Being a few months into my PhD, I think the biggest shock I've had is dealing with the vast quantities of information that suddenly seem to have appeared in my life. In the last few weeks this reached a crisis point, and I have been making a proper, grown-up effort to get everything in order before I drown in a bibliographic swamp.
One piece of software that has intrigued me, and which seems to be fairly useful is Mendeley, which describes itself as "i-tunes for research papers". Given how irritated I got with i-tunes, I suspect this doesn't do it justice (plus you don't need to give Apple your credit card details to get anything done).
Mendeley is currently in beta, and so is a little bit buggy. It wants to be a bibliographic tool, but I'm not using it for this, at least not until it gets slicker. What it does do incredibly well is to centralise pdf documents and allow you to order, search and annotate them. Plus its free!
Previously, all the papers I was merrily downloading were ending up in a series of folders, somewhere in the depths of my laptop. The more I added, the scarier and less accessible they got, and the more helpless I felt. With Mendeley, I have organised them into folders, and some papers are in a number of different folders, because they cross subjects.
Mendeley works by "watching" particular folders, and then bringing new papers up when you open it. Again, this is a little bit buggy at the moment, but better than the alternatives (madness, depression, alcoholism...). The main irritation is that it sometimes ends up bringing multiple copies, but this is fairly quick to tidy up.
Here are some screen shots:
Here is the list of all my papers. You can also see the folders I've created down the left hand side, and the info on each paper on the right, which can also be edited, or checked via google scholar (which I also love).

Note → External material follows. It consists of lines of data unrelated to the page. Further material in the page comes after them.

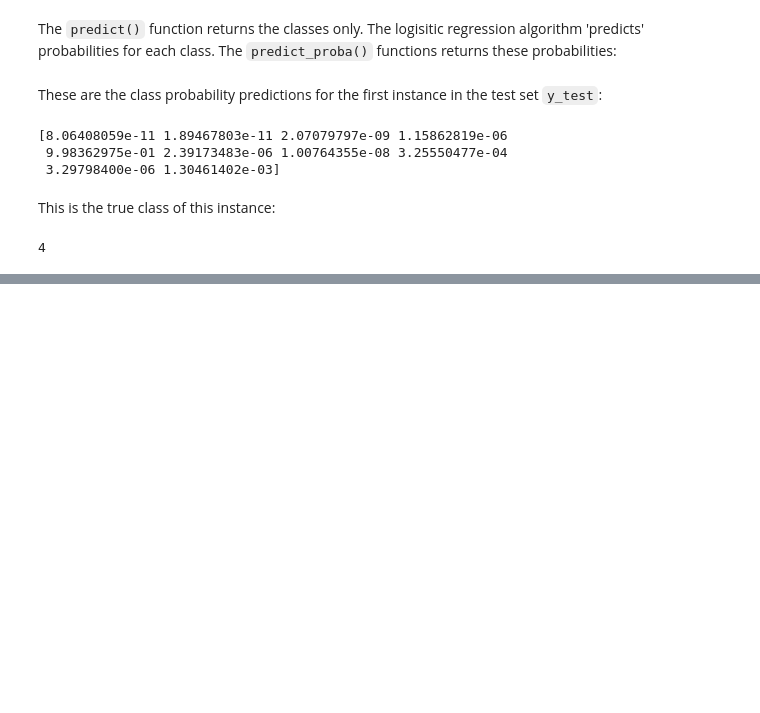
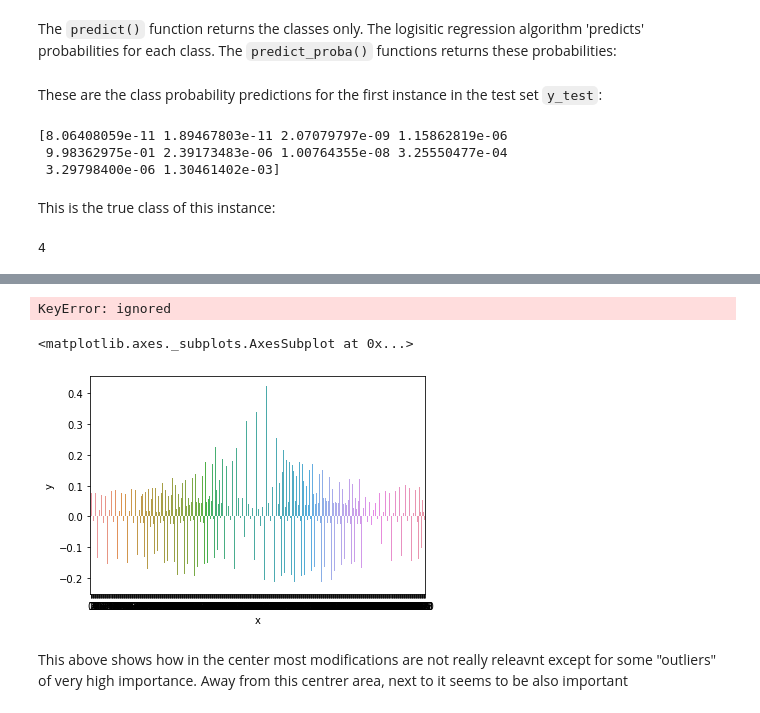
Before and after one commit to JavBurgoa/Machine-Learning-Course-2days, a Jupyter notebook: mnist_JavierNotes.ipynb, the cells around one changed output, grey strips where cells are left out. Drawn from its saved outputs; the diff is of its cells as text; code cells hidden in the pictures; blank space fills up the shorter version.

```diff
--- a/mnist_JavierNotes.ipynb
+++ b/mnist_JavierNotes.ipynb
@@ -433,0 +438,6 @@ print(y_test[1])
+# %%
+import pandas as pd
+test = pd.read_csv("/data_test.csv")
+X_train = pd.read_csv("/data_train.csv")
+
+y_train = X_train.pop("Label")
@@ -433,0 +470,23 @@ print(y_test[1])
+# %%
+from sklearn.ensemble import RandomForestClassifier
+from sklearn.linear_model import LogisticRegression
+from sklearn.preprocessing import MinMaxScaler
+
+gene_ids = X_train.pop("GeneId")
+X_train_norm = MinMaxScaler().fit_transform(X_train)
+X_train_norm = pd.DataFrame(X_train_norm, columns = X_train.columns)
+# %% [output]
+KeyError: ignored
+# %%
+#model = RandomForestClassifier(n_estimators=1000)
+model = LogisticRegression(C=0.01, max_iter = 1000)
+model = model.fit(X_train_norm, y_train)
+# %%
+coeffs = pd.DataFrame({"x": range(0, len(model.coef[0])), "y":model.coef_[0]})
+coeffs[["x"]] = coeffs[["x"]].astype("str")
+seaborn.barplot(data = coeffs, x = "x", y = "y")
+# %% [output]
+<matplotlib.axes._subplots.AxesSubplot at 0x...>
+[figure, added]
+# %% [markdown]
+This above shows how in the center most modifications are not really releavnt except for some "outliers" of very high importance. Away from this centrer area, next to it seems to be also important
```
Also changed, not shown: parts of 10 cells of this notebook.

Once you've opened a paper, you can highlight and annotate it...
You can also search for key words in all your papers...
It doesn't currently work for anything other than pdfs, but what I have done is turn some of my typed-up notes into pdfs, and then added them too.

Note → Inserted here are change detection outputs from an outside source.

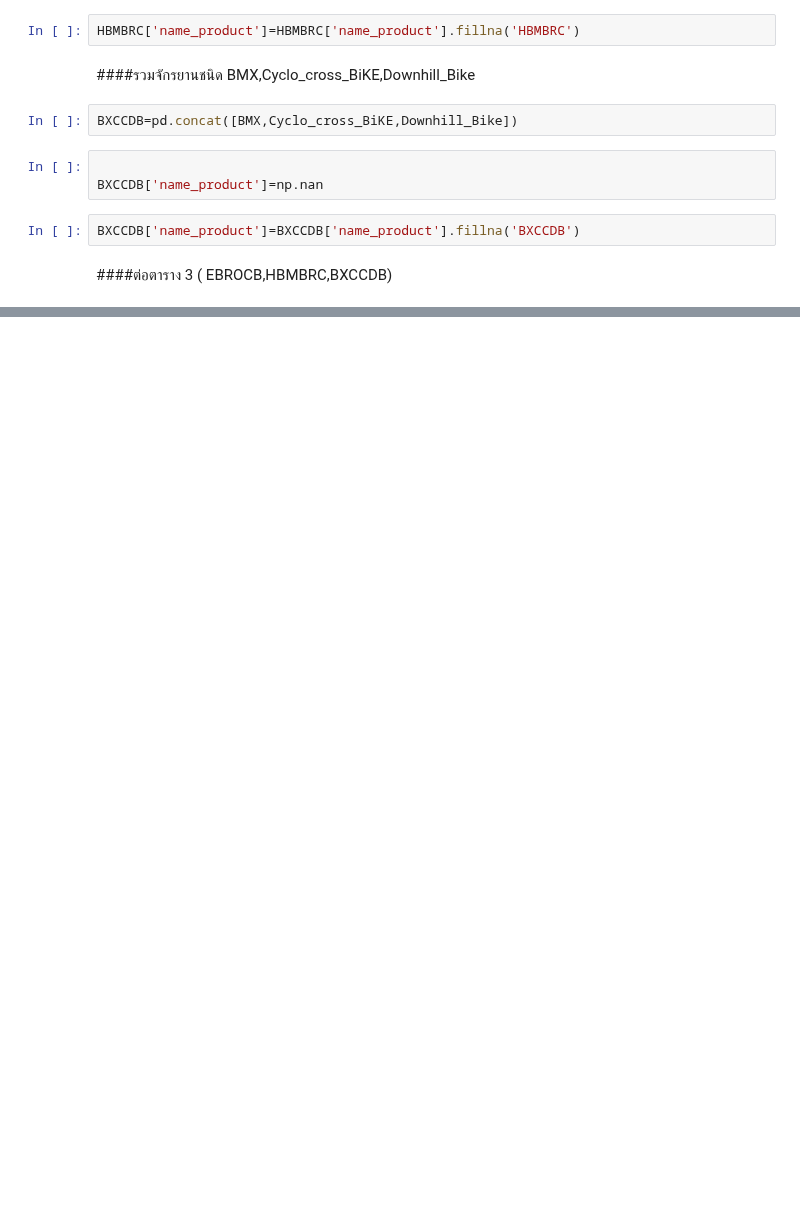
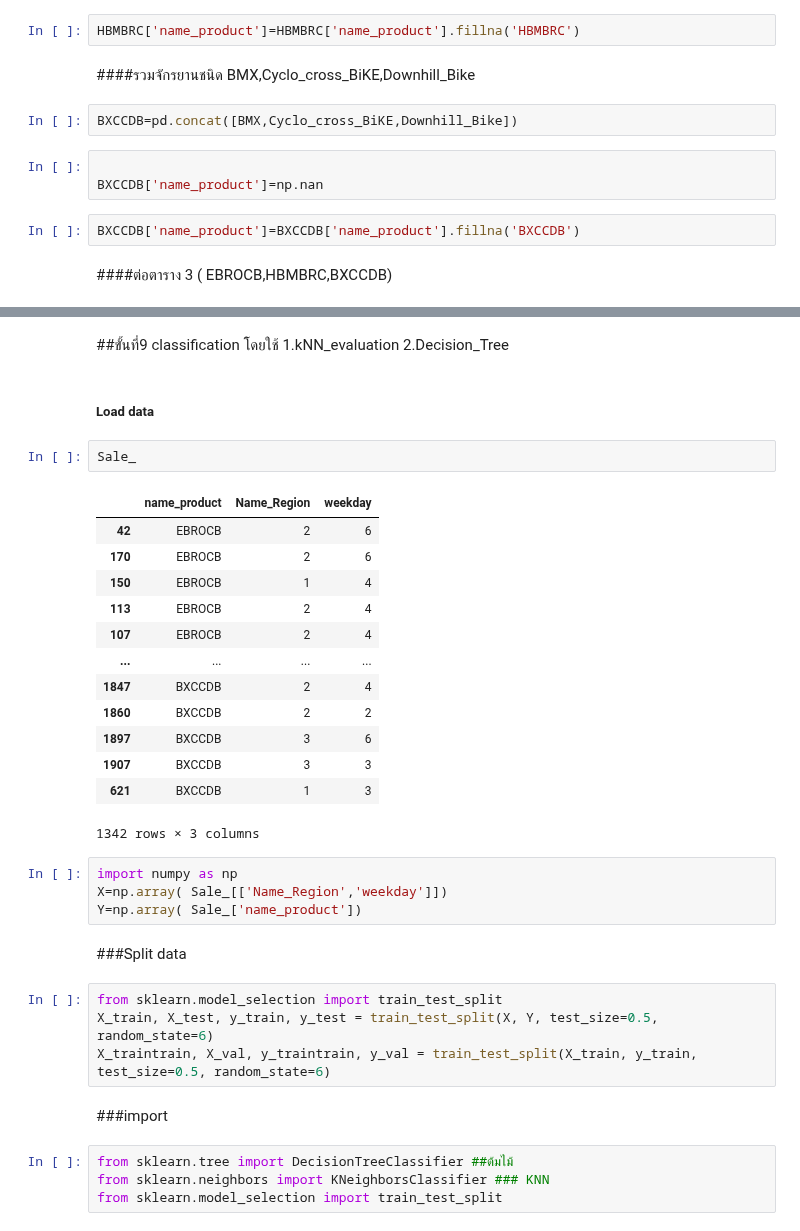
Before and after one commit to nicha0524/DPDM2021, a Jupyter notebook: Project_FINAL.ipynb, the cells around one changed output, grey strips where cells are left out. Saved outputs shown, nothing was run; the diff lists cells and outputs as text; blank space fills up the shorter version.

```diff
--- a/Project_FINAL.ipynb
+++ b/Project_FINAL.ipynb
@@ -1693,0 +1715,38 @@ Sale_.groupby('name_product').count().reset_index().iloc[:,[0,1]] # ดูจำ
+# %% [markdown]
+##ขั้นที่9 classification โดยใช้
+1.kNN_evaluation
+2.Decision_Tree
+# %% [markdown]
+##### Load data
+# %%
+Sale_
+# %% [output]
+|  | name_product | Name_Region | weekday |
+| 42 | EBROCB | 2 | 6 |
+| 170 | EBROCB | 2 | 6 |
+| 150 | EBROCB | 1 | 4 |
+| 113 | EBROCB | 2 | 4 |
+| 107 | EBROCB | 2 | 4 |
+| ... | ... | ... | ... |
+| 1847 | BXCCDB | 2 | 4 |
+| 1860 | BXCCDB | 2 | 2 |
+| 1897 | BXCCDB | 3 | 6 |
+| 1907 | BXCCDB | 3 | 3 |
+| 621 | BXCCDB | 1 | 3 |
+1342 rows × 3 columns
+# %%
+import numpy as np
+X=np.array( Sale_[['Name_Region','weekday']])
+Y=np.array( Sale_['name_product'])
+# %% [markdown]
+###Split data
+# %%
+from sklearn.model_selection import train_test_split
+X_train, X_test, y_train, y_test = train_test_split(X, Y, test_size=0.5, random_state=6)
+X_traintrain, X_val, y_traintrain, y_val = train_test_split(X_train, y_train, test_size=0.5, random_state=6)
+# %% [markdown]
+###import
+# %%
+from sklearn.tree import DecisionTreeClassifier ##ต้มไม้
+from sklearn.neighbors import KNeighborsClassifier ### KNN
+from sklearn.model_selection import train_test_split
```
Also changed, not shown: parts of 37 cells of this notebook.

All of this does take a bit of time to set up, but seems to be worth it once it's done. Given that I've only been using it for a few weeks, I would be really interested to know if anyone has had any good or bad experiences of it themselves.

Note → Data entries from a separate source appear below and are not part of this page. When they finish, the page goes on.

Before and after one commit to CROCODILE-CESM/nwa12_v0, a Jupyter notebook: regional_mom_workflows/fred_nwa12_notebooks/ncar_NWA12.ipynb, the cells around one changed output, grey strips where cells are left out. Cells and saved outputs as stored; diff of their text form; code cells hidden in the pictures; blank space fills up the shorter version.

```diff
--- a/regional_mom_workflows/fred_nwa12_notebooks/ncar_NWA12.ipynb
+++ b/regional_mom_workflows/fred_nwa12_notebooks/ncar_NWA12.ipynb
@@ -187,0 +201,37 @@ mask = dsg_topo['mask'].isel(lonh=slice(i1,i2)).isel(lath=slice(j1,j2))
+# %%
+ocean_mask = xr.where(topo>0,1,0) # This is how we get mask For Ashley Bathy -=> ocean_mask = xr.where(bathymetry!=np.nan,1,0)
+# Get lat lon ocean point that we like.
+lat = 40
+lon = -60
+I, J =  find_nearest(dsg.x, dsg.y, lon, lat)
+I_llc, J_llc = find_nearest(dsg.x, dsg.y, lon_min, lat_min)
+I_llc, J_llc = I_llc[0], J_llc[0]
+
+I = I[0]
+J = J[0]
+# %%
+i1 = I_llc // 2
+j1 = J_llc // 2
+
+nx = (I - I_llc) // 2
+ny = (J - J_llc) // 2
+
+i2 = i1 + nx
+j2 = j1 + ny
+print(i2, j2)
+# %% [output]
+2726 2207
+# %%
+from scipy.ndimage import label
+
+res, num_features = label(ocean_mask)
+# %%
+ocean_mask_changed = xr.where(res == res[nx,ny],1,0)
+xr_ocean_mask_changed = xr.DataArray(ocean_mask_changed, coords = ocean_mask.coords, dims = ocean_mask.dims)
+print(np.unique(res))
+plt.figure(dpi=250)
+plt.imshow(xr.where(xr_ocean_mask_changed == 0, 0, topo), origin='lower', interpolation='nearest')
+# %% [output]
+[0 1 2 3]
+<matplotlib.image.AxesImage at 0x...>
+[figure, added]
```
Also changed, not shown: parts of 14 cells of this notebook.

And if you're currently wading through a mire of academic papers, you could try taking the road to Mendeley (now I have Nellie the Elephant in my head... "trump, trump, trump!").